Israel's High Court of Justice has ruled that Israel’s rabbinic courts may not resolve divorced couples' property and financial disputes unless they have explicit legal approval to do so. The Court rejected the rabbinic courts' authority to serve as arbitrators in financial disputes, even though both parties had agreed to the proceeding.
The Court held that the rabbinic courts' legal authority was limited by the provisions of the statute governing rabbinic court jurisdiction, and that no court could grant itself authority that it had not been granted by the law, even if the parties agreed. The High Court followed case law, whereby it intervenes in religious court decisions only in "extreme cases" in which the courts exceed their authority, deviate from the law relating to religious courts or impinge upon the principles of natural justice.

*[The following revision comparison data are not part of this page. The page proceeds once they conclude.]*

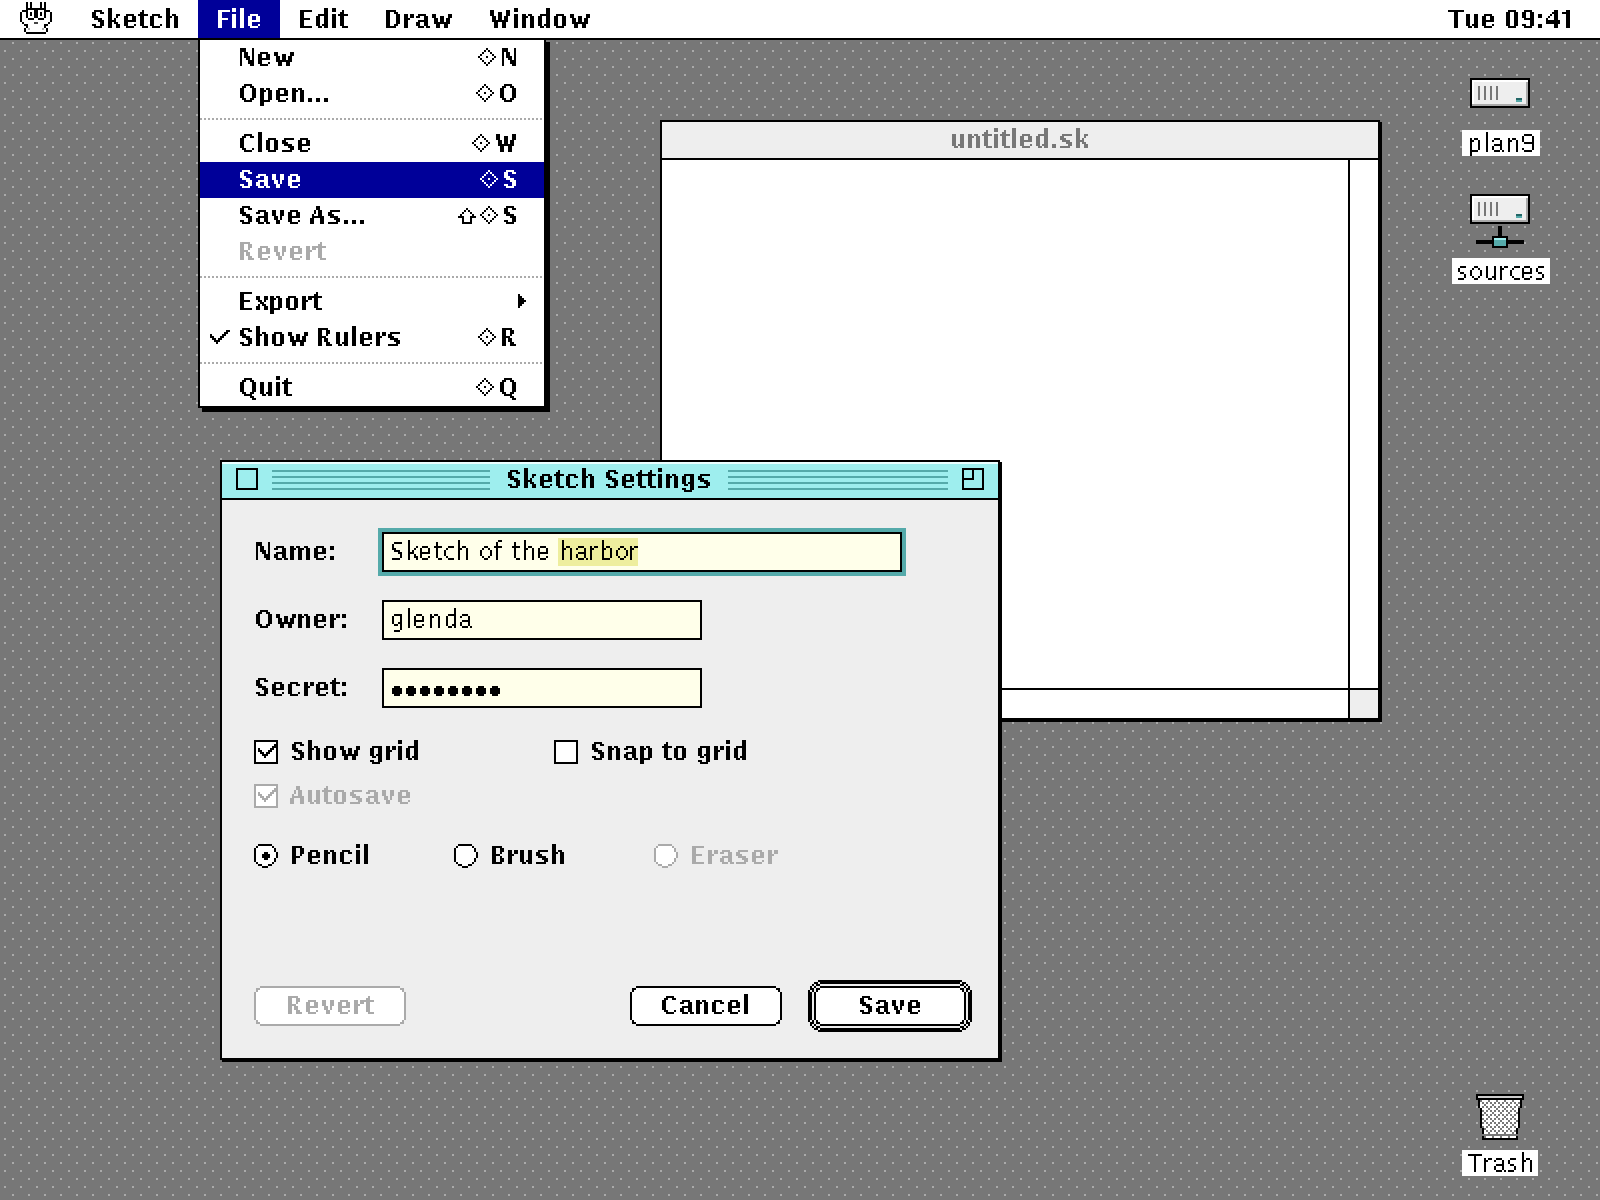
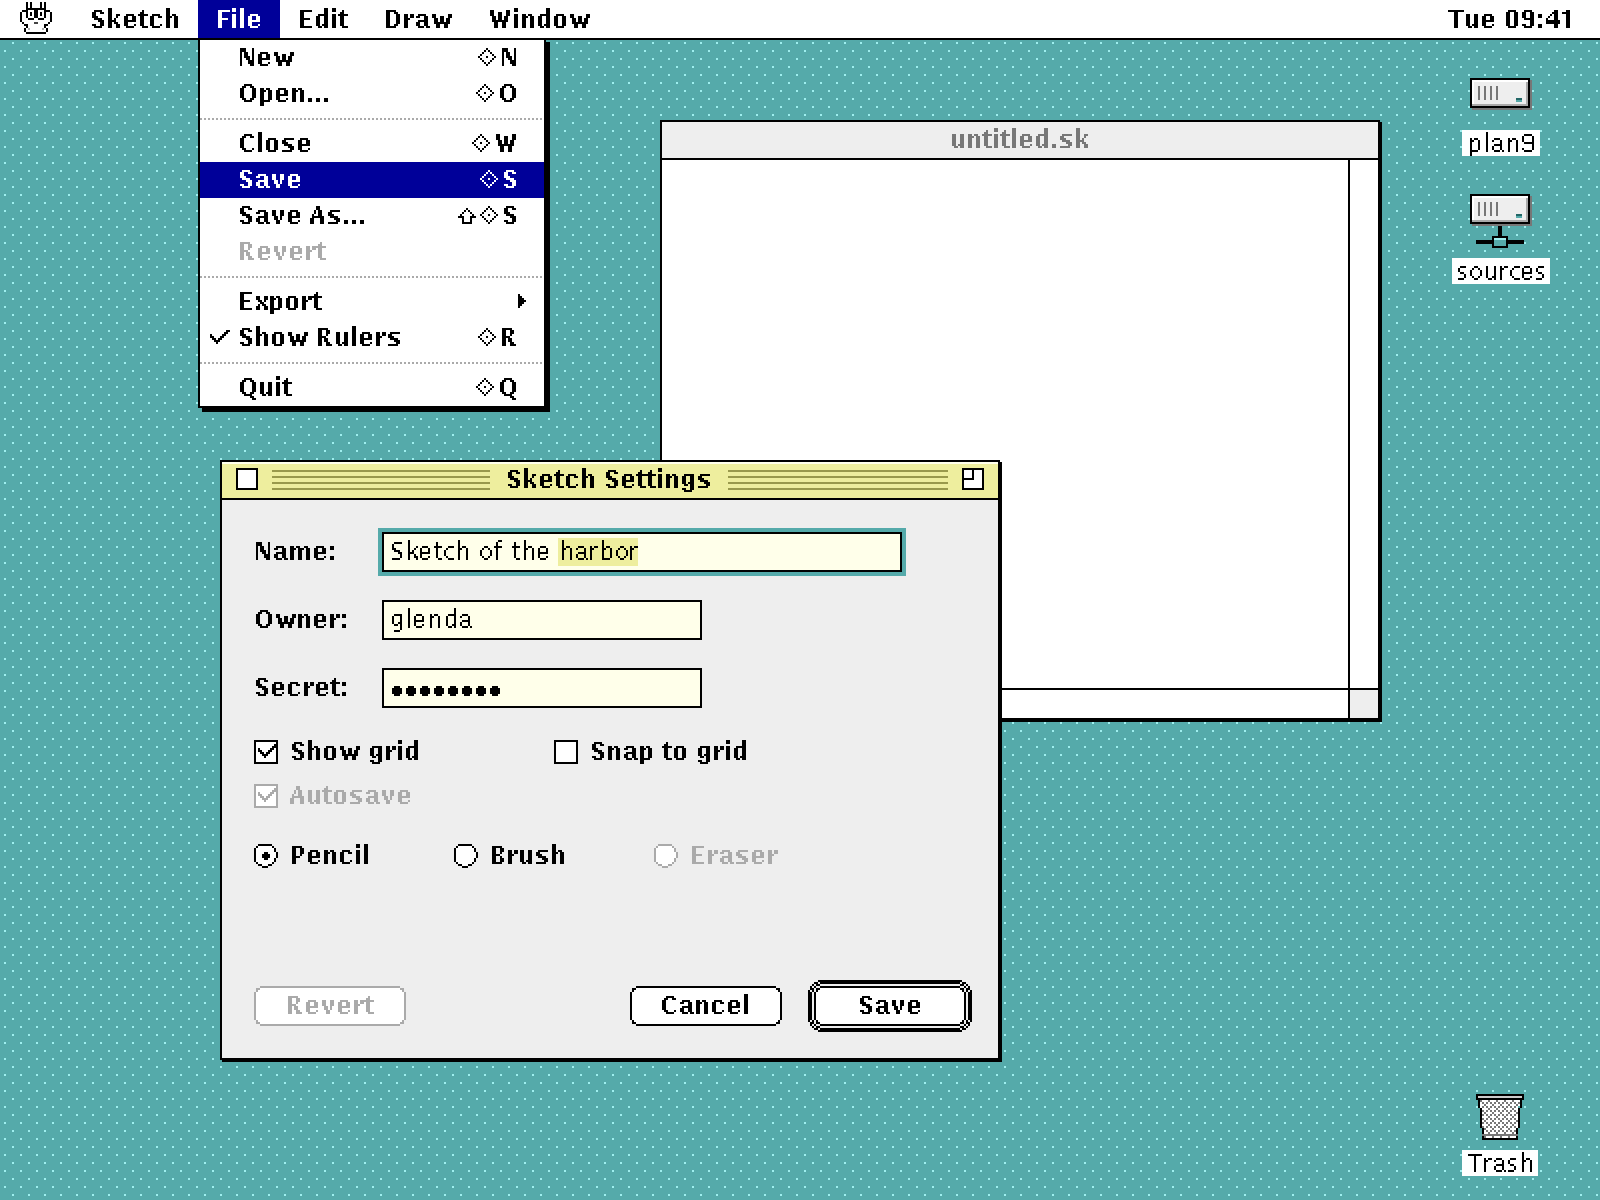
assets: make butter title bars on a Nine teal desktop the default
Jeff picked butter-teal. palette.ndb gains chrome roles (UXtitlebar,
UXdesktop, UXselect, ...) in gen/uxstyle.h so rio and libux draw by role;
Nine teal is the default pattern; the guide, mockups and theme list
follow. The first draft stays as the nine-sea theme.

Claude-Session: https://claude.ai/code/session_01LLcnT3VBRMhaqdJJxs96at

diff --git a/assets/tools/mockup.py b/assets/tools/mockup.py
@@ -24,10 +24,10 @@ import iconsheet
 # Themes. "nine" is the style guide; the others are explorations of
 # where the look could go. Every colour is still a palette name.
 BASE = dict(
-    desktop="ninegrey",
+    desktop="nineteal",
     sel="navy",              # object selection: menus, lists, icon labels
     title="rules",           # 'rules' (lines either side) or 'solid'
-    tbg="sea", thl="mist", trule="teal", rulestep=3, tfg="ink",
+    tbg="butter", thl="cream", trule="olive", rulestep=3, tfg="ink",
     tbg_off="grey1", tfg_off="grey4",
     boxes="mac",             # 'mac' (close left, zoom right) or 'win'
     frame=0,                 # width of a sizing border, 0 for none
@@ -40,11 +40,8 @@ BASE = dict(
 )
 THEMES = {
     "nine": dict(),
-    "nine-butter": dict(tbg="butter", thl="cream", trule="olive"),
-    "butter-teal": dict(tbg="butter", thl="cream", trule="olive",
-                        desktop="nineteal"),
-    "butter-deep": dict(tbg="butter", thl="cream", trule="olive",
-                        desktop="ninedeep"),
+    "nine-sea": dict(tbg="sea", thl="mist", trule="teal", desktop="ninegrey"),
+    "butter-deep": dict(desktop="ninedeep"),
     "nine-grey": dict(tbg="grey1", thl="paper", trule="grey3", tbg_off="paper"),
     "seven": dict(desktop="fifty", sel="ink", tbg="paper", thl=None,
                   trule="ink", rulestep=2, tbg_off="paper", tfg_off="grey3",
@@ -279,10 +276,10 @@ class UX:
                 cv.hline(tx + tw + p, yy, r1 - (tx + tw + p), self.c(t["trule"]))
         if active and t["boxes"] == "mac":
             by = y + (th - bs) // 2
-            cv.rect(x + bi, by, bs, bs, self.c(t["tbg"]))
+            cv.rect(x + bi, by, bs, bs, self.c("paper"))
             cv.frame(x + bi, by, bs, bs, ink)
             zx = x + w - bi - bs
-            cv.rect(zx, by, bs, bs, self.c(t["tbg"]))
+            cv.rect(zx, by, bs, bs, self.c("paper"))
             cv.frame(zx, by, bs, bs, ink)
             cv.frame(zx, by, 6, 6, ink)
         if t["boxes"] == "win":

diff --git a/assets/gen/uxstyle.h b/assets/gen/uxstyle.h
@@ -20,6 +20,25 @@ enum {
 	UXgrey5	= 0x444444FF,
 };
 
+/* roles: what each part of the chrome is drawn in */
+enum {
+	UXdesktop	= UXteal,
+	UXtitlebar	= UXbutter,
+	UXtitlelight	= UXcream,
+	UXtitlerule	= UXolive,
+	UXtitleoff	= UXgrey1,
+	UXtitletextoff	= UXgrey4,
+	UXselect	= UXnavy,
+	UXselecttext	= UXpaper,
+	UXtextselect	= UXbutter,
+	UXfield	= UXcream,
+	UXfocus	= UXteal,
+	UXface	= UXgrey1,
+	UXdialogband	= UXteal,
+	UXdisabled	= UXgrey3,
+	UXtrack	= UXgrey2,
+};
+
 /* metrics in pixels at 1x: see assets/metrics.ndb */
 enum {
 	UXmenubarheight	= 20,

diff --git a/assets/tools/mkassets.py b/assets/tools/mkassets.py
@@ -126,6 +126,12 @@ def build(out):
         r, g, b = c.rgb
         h.append("\tUX%s\t= 0x%02X%02X%02XFF," % (c.name, r, g, b))
     h.append("};\n")
+    h.append("/* roles: what each part of the chrome is drawn in */")
+    h.append("enum {")
+    for e in read_ndb(os.path.join(ASSETS, "palette.ndb")):
+        if "role" in e:
+            h.append("\tUX%s\t= UX%s," % (cname(e["role"]), e["color"]))
+    h.append("};\n")
     h.append("/* metrics in pixels at 1x: see assets/metrics.ndb */")
     h.append("enum {")
     for k, v in load_metrics().items():

diff --git a/assets/tools/uxassets.py b/assets/tools/uxassets.py
@@ -67,7 +67,7 @@ def load_palette(path=None):
     path = path or os.path.join(ASSETS, "palette.ndb")
     byname, bychar = {}, {}
     for e in read_ndb(path):
-        if "color" not in e:
+        if "color" not in e or "char" not in e:
             continue
         c = Color(e["color"], e["char"], hexrgb(e["rgb"]), e.get("bit", "0"))
         byname[c.name] = c

diff --git a/assets/README.md b/assets/README.md
@@ -16,9 +16,10 @@ artwork, and 9/UX ships no Apple resources; people can import their own
 1. **Macintosh structure, Plan 9 colour.** The shapes follow the classic
    desktop (a global menu bar, framed windows with a title bar, a close
    and a zoom box, push buttons, icons with labels). The colours are rio's
-   and acme's own (cream text, butter selection, the sea and teal of rio's
-   window borders), so 9/UX windows and legacy rio windows sit together on
-   one screen without either looking foreign.
+   and acme's own: butter title bars (rio's selection yellow, with acme's
+   cream and olive), a teal desktop (rio's greygreen), cream text fields
+   and butter text selection, so 9/UX windows and legacy rio windows sit
+   together on one screen without either looking foreign.
 2. **Black outlines, light fills.** Everything reads in 1 bit. Each colour
    has a defined 1-bit rendering, so the same source gives the colour icon
    and the `ICN#`-style one.
@@ -42,19 +43,24 @@ is the value to pass to `allocimage`.
 | ink | `K` | `000000` | black | outlines, text, frames |
 | paper | `W` | `FFFFFF` | white | menus, document windows, label plates |
 | cream | `Y` | `FFFFEA` | white | text field and text view background (acme's) |
-| butter | `y` | `EEEE9E` | white | text selection (rio's); folder fill |
-| olive | `o` | `99994C` | black | folder shading, embossed marks (rio's yellowgreen) |
-| mist | `c` | `EAFFFF` | white | highlight line on active title bars (acme's tag) |
-| sea | `C` | `9EEEEE` | white | active title bar, inactive rio border (rio's palegreygreen) |
-| teal | `T` | `55AAAA` | black | title rules, focus ring, dialog band, accents (rio's greygreen) |
+| butter | `y` | `EEEE9E` | white | active title bar; text selection (rio's); folder fill |
+| olive | `o` | `99994C` | black | title bar rules, folder shading, embossed marks (rio's yellowgreen) |
+| mist | `c` | `EAFFFF` | white | icon highlights (acme's tag) |
+| sea | `C` | `9EEEEE` | white | desktop dots, inactive rio border, icon accents (rio's palegreygreen) |
+| teal | `T` | `55AAAA` | black | the desktop, focus ring, dialog band, accents (rio's greygreen) |
 | deep | `D` | `226666` | black | dark accent in icons |
 | navy | `B` | `000099` | black | selection of objects: menu items, list rows, icon labels, pressed buttons |
 | red | `R` | `CC3333` | black | stop alerts, destructive emphasis |
 | grey1 | `1` | `EEEEEE` | white | dialog and control-panel face, inactive title bar |
 | grey2 | `2` | `CCCCCC` | white | scroll track, pressed check box |
 | grey3 | `3` | `AAAAAA` | white | disabled text and outlines, separators |
-| grey4 | `4` | `777777` | 50% | the desktop (rio's background), shadows, secondary marks |
+| grey4 | `4` | `777777` | 50% | shadows, secondary marks (rio's background) |
 | grey5 | `5` | `444444` | black | secondary text, grow box ridges |
+
+`palette.ndb` also names **roles** (`titlebar`, `desktop`, `select`,
+`focus`, ...), which `gen/uxstyle.h` has as `UXtitlebar` and so on.
+rio and libux should draw with the roles, so a theme change is an edit
+to `palette.ndb`.
 
 Two selection colours, on purpose: **butter** selects *text* (as in rio
 and acme), **navy** selects *objects* (menu items, list rows, icons).
@@ -132,9 +138,9 @@ All in [`metrics.ndb`](metrics.ndb); `gen/uxstyle.h` has them as
 ![Window chrome and Finder](mockups/desktop@2x.png)
 
 - **Frame:** 1 px ink, with a 1 px ink shadow offset right and down.
-- **Active title bar:** sea, with a mist line along its top and a 1 px
-  ink rule under it. The title is centred in the system font. Either side
-  of it, from the close box to the zoom box, run teal rules every 3 px,
+- **Active title bar:** butter, with a cream line along its top and a
+  1 px ink rule under it. The title is centred in the system font. Either
+  side of it, from the close box to the zoom box, run olive rules every 3 px,
   leaving 8 px clear around the title. The close box is at the left and
   the zoom box at the right: 11 px paper squares with an ink outline; the
   zoom box has a small square in its top left. Pressing the close box
@@ -233,17 +239,15 @@ bar, the Finder and the palette, and changes only chrome and controls.
 
 | Theme | What changes |
 |---|---|
-| `nine` | the guide as written above (sea title bar) |
-| `nine-butter` | title bar in rio's butter with olive rules |
-| `butter-teal` | butter title bars on a teal desktop with Nine grey's dot hatching in sea |
-| `butter-deep` | the same with darker (deep) dots |
+| `nine` | the guide as written above: butter title bars, Nine teal desktop (the chosen default) |
+| `nine-sea` | the first draft: sea title bars with teal rules, Nine grey desktop |
+| `butter-deep` | the default with darker (deep) desktop dots |
 | `nine-grey` | neutral grey1 title bar with grey3 rules |
 | `seven` | closer to System 7: paper title bars with dense ink rules, ink selection, rounder buttons, white dialogs with an ink band, dithered scroll tracks, a 50% grey desktop, rounded screen corners |
 | `win` | closer to Windows 3.1: solid navy title bar with paper title, a control box and shrink/grow buttons, a grey sizing border, bevelled grey buttons and scroll bars, grey dialogs, a teal desktop |
 
-The themes are defined at the top of `tools/mockup.py`; once one is
-chosen, its values move into `metrics.ndb` and `palette.ndb` and this
-guide.
+The themes are defined at the top of `tools/mockup.py`. `nine` matches
+the roles in `palette.ndb`; change both together.
 
 ## Cursors
 
@@ -270,8 +274,9 @@ Legacy rio windows keep their own cursors.
 ![Patterns](mockups/patterns@2x.png)
 
 8x8 tiles in [`patterns/patterns.txt`](patterns/patterns.txt). The
-first, **Nine grey**, is the default: rio's own background grey with a
-faint grey3 dot, so the desktop looks like rio's but reads as a surface.
+first, **Nine teal**, is the default: rio's greygreen with a sparse
+sea dot, so the desktop reads as a surface behind butter title bars.
+**Nine grey** is the same dot on rio's own background grey.
 
 ## Chrome glyphs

The new decision generates many difficulties regarding past rulings by rabbinic court judges who acted as arbitrators. In an editorial, the Haaretz newspaper has called upon Israel’s legislature, the Knesset, to give legislative validity to such prior rulings.